(User interface change data)

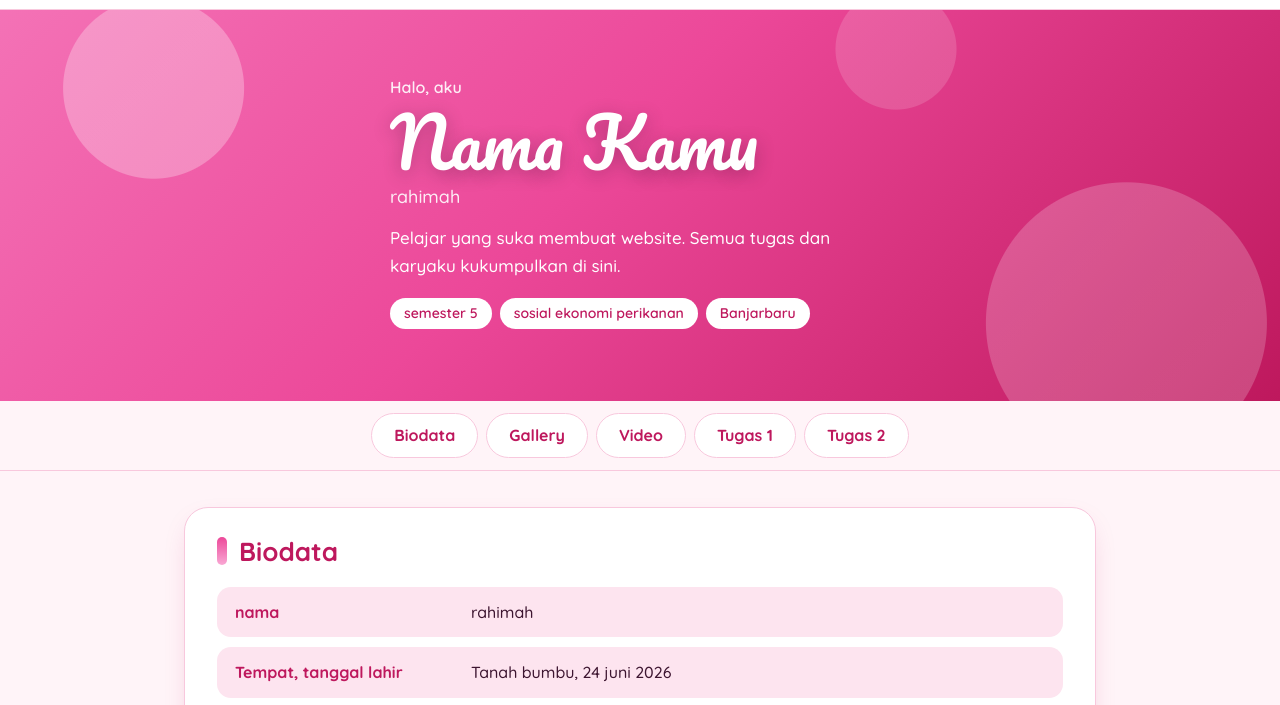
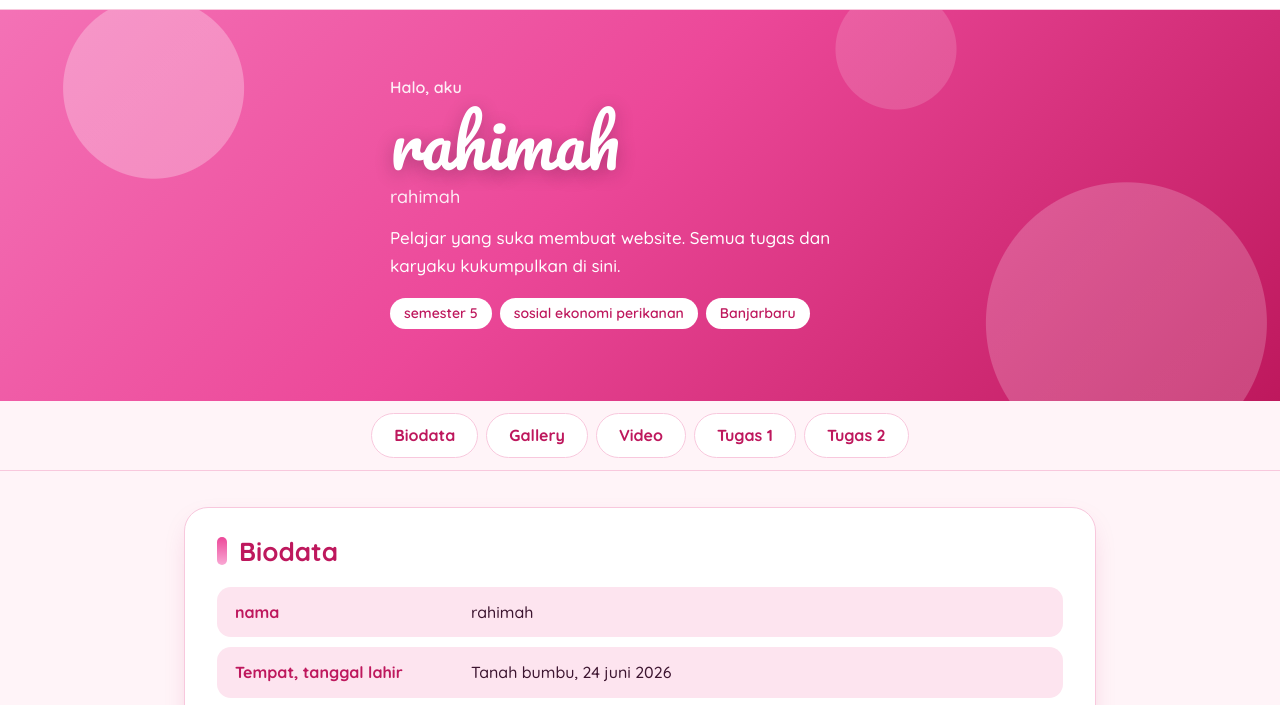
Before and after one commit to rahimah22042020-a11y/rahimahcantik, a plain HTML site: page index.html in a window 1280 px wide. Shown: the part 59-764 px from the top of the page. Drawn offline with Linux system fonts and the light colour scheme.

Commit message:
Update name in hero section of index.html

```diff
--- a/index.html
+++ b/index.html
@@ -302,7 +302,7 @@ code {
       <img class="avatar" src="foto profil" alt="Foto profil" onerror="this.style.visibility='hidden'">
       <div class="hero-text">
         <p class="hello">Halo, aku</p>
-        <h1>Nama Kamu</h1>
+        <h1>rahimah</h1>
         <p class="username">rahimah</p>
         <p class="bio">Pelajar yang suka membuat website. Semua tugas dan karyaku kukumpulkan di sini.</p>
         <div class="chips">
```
--
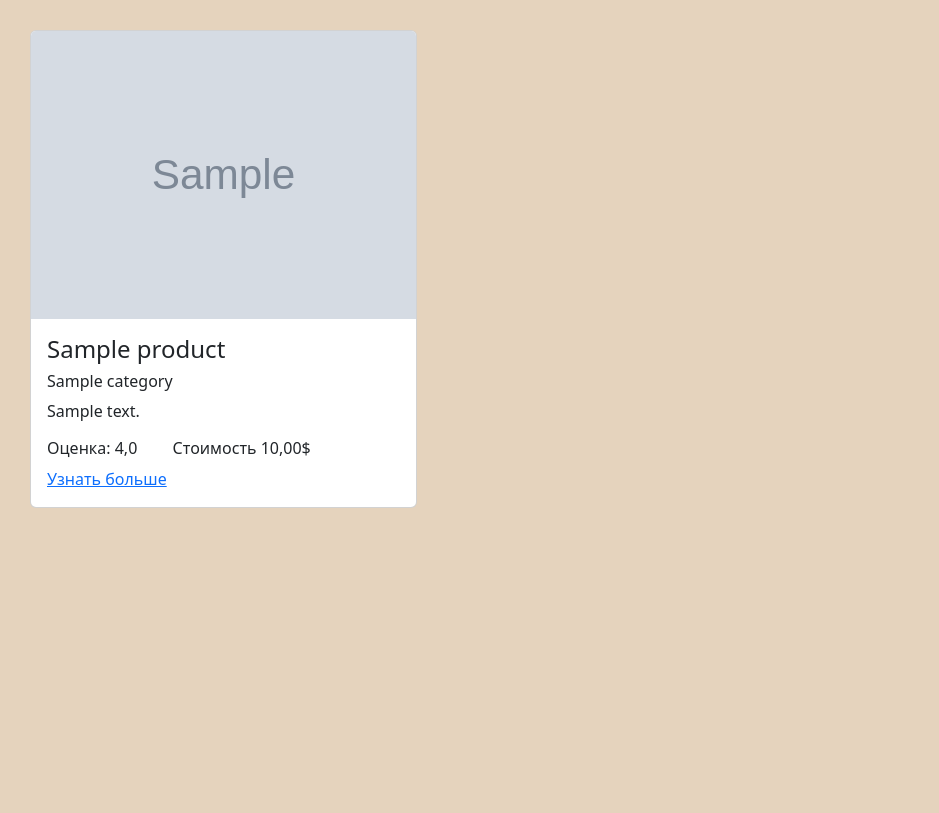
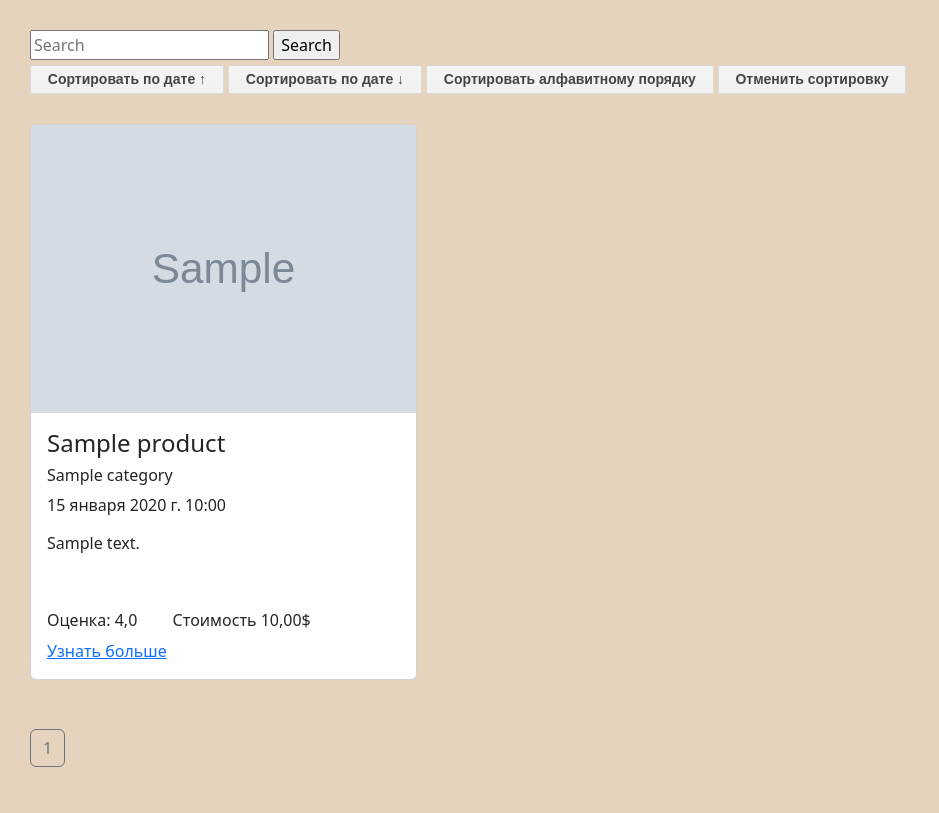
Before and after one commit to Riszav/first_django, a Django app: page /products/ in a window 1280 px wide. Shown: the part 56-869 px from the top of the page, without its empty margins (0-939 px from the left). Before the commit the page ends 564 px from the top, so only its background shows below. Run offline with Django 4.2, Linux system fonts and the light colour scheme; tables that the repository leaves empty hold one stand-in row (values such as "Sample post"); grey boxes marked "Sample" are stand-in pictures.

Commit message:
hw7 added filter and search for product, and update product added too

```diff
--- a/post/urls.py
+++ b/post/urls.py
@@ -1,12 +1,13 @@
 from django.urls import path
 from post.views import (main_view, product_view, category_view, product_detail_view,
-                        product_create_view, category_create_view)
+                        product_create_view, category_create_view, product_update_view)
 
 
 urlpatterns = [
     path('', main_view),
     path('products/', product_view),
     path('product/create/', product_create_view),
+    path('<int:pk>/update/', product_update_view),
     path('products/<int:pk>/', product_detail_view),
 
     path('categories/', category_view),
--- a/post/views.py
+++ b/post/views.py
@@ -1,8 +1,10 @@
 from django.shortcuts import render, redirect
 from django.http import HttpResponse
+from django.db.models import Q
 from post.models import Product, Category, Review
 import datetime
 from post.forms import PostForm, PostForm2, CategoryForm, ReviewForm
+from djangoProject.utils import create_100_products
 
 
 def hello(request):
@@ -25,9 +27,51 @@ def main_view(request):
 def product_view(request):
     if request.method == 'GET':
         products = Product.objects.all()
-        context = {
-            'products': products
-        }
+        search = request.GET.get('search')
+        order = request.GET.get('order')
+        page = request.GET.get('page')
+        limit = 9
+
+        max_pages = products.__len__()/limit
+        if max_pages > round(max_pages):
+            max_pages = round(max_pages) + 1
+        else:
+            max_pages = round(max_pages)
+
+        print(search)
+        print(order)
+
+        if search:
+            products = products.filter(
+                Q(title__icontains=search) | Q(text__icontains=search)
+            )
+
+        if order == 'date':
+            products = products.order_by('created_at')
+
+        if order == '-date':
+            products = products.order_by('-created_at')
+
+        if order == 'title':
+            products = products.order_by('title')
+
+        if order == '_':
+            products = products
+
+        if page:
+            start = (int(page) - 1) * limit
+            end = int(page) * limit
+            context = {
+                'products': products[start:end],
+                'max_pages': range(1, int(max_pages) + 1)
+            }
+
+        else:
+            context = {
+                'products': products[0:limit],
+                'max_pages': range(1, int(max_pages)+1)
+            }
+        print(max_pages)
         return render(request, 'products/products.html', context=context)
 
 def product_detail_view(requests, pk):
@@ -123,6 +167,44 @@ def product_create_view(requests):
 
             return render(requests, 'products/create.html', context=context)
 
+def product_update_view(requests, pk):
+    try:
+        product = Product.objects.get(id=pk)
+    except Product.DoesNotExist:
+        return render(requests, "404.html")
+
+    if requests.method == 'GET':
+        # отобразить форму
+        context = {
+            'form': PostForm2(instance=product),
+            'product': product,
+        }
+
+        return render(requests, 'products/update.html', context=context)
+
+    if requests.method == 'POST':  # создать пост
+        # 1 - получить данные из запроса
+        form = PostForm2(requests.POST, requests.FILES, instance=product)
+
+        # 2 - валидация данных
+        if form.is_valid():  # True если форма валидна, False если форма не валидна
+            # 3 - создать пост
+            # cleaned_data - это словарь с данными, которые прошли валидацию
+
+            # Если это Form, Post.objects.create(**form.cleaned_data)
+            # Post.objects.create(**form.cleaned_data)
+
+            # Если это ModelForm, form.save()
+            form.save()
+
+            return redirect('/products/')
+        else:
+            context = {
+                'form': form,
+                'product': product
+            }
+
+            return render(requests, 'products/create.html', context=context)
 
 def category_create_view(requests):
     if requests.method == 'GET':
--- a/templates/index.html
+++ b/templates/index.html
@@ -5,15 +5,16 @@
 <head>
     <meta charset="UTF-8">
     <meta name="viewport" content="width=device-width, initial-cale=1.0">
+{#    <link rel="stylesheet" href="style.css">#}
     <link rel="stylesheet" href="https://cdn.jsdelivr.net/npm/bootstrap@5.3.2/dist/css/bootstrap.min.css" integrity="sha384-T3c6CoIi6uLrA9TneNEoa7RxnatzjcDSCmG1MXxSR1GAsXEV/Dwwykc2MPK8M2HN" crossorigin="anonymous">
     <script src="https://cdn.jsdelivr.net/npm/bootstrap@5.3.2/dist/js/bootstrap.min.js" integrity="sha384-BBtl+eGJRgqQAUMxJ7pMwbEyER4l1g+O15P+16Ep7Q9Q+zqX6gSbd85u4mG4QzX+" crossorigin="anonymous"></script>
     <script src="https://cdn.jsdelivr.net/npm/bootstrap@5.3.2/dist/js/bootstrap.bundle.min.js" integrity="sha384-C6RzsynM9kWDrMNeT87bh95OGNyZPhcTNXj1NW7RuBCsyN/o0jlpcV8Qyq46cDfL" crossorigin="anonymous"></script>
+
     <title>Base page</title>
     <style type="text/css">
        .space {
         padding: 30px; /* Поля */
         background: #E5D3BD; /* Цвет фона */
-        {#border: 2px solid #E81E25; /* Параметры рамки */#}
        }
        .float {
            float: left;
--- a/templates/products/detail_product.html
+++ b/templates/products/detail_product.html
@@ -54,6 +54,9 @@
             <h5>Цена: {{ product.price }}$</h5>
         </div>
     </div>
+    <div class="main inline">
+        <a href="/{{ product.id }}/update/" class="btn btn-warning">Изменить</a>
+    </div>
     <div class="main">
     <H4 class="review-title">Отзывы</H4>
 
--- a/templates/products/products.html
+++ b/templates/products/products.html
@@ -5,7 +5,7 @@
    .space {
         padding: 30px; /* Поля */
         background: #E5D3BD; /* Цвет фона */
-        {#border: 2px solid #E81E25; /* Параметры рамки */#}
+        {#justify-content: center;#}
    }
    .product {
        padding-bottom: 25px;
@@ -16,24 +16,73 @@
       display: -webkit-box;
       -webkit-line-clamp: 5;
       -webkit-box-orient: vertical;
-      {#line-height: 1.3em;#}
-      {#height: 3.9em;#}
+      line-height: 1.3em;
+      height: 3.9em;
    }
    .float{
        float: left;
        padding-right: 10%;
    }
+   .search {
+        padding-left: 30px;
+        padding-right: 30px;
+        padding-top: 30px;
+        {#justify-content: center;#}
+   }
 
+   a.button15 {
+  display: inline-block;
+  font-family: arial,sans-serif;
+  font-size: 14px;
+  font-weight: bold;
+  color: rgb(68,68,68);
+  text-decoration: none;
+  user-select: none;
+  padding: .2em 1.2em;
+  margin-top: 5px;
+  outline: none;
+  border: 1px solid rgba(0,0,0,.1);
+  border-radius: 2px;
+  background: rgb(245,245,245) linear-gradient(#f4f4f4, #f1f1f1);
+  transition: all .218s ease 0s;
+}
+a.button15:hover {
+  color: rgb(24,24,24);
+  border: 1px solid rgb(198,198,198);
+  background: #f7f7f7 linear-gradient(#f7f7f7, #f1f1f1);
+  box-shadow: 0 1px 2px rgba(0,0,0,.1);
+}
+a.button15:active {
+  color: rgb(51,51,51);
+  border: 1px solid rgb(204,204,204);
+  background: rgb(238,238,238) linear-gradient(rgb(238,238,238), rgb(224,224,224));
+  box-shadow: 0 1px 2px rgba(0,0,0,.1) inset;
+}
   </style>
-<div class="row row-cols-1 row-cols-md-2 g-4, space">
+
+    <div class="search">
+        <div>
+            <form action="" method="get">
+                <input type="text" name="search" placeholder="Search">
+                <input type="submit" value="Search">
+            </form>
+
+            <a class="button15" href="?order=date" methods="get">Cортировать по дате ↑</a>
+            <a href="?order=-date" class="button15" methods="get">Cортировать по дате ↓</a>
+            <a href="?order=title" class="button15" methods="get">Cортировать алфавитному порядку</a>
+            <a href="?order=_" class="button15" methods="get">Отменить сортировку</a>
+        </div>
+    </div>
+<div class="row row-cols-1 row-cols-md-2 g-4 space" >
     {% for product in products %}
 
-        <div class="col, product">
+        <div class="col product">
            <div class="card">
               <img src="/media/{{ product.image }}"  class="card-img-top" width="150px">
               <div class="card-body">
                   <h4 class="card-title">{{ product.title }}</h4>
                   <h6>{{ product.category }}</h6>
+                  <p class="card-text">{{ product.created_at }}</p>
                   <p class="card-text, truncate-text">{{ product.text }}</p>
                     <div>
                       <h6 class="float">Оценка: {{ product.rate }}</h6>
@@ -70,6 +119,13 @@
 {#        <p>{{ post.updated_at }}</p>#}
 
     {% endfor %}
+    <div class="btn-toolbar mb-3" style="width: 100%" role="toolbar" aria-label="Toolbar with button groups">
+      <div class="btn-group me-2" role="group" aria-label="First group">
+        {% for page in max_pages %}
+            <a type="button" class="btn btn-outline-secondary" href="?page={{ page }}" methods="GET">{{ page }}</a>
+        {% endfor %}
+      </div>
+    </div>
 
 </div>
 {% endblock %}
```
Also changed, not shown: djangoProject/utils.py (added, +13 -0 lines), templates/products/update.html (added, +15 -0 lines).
---
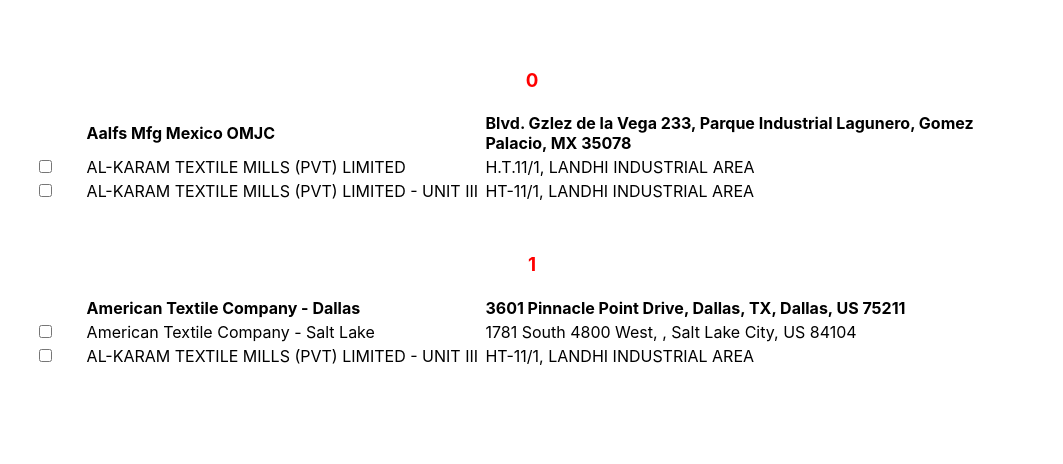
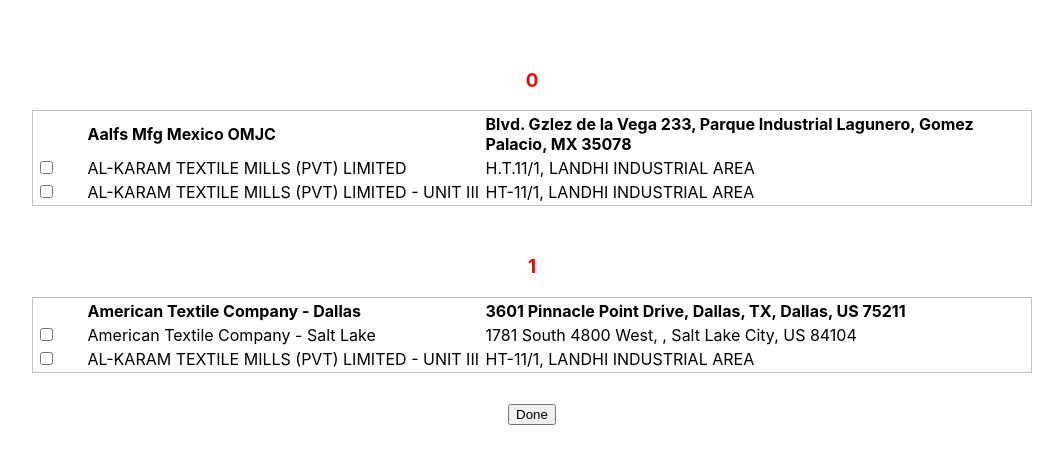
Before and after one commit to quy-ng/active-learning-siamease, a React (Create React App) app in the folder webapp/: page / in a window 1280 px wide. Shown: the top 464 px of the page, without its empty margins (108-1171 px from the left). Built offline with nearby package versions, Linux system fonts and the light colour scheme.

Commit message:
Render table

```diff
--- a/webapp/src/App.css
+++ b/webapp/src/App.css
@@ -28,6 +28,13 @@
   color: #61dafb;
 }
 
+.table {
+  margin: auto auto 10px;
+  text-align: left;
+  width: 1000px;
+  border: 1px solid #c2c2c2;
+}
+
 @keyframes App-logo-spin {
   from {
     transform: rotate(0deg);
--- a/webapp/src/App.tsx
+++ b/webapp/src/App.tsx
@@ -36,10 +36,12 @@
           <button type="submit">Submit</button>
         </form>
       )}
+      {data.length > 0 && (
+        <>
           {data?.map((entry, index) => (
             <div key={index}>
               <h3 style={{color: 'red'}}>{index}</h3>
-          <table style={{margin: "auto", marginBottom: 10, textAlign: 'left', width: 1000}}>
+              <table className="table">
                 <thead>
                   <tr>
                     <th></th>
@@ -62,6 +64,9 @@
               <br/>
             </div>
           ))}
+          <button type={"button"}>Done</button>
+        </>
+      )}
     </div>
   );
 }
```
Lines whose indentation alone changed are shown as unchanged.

> _PROBLEM TO SOLVE_
Each line above that has the word "Linux" must be copied.

> _ANSWER TO THIS TASK_
Before and after one commit to rahimah22042020-a11y/rahimahcantik, a plain HTML site: page index.html in a window 1280 px wide. Shown: the part 59-764 px from the top of the page. Drawn offline with Linux system fonts and the light colour scheme.
Before and after one commit to Riszav/first_django, a Django app: page /products/ in a window 1280 px wide. Shown: the part 56-869 px from the top of the page, without its empty margins (0-939 px from the left). Before the commit the page ends 564 px from the top, so only its background shows below. Run offline with Django 4.2, Linux system fonts and the light colour scheme; tables that the repository leaves empty hold one stand-in row (values such as "Sample post"); grey boxes marked "Sample" are stand-in pictures.
Before and after one commit to quy-ng/active-learning-siamease, a React (Create React App) app in the folder webapp/: page / in a window 1280 px wide. Shown: the top 464 px of the page, without its empty margins (108-1171 px from the left). Built offline with nearby package versions, Linux system fonts and the light colour scheme.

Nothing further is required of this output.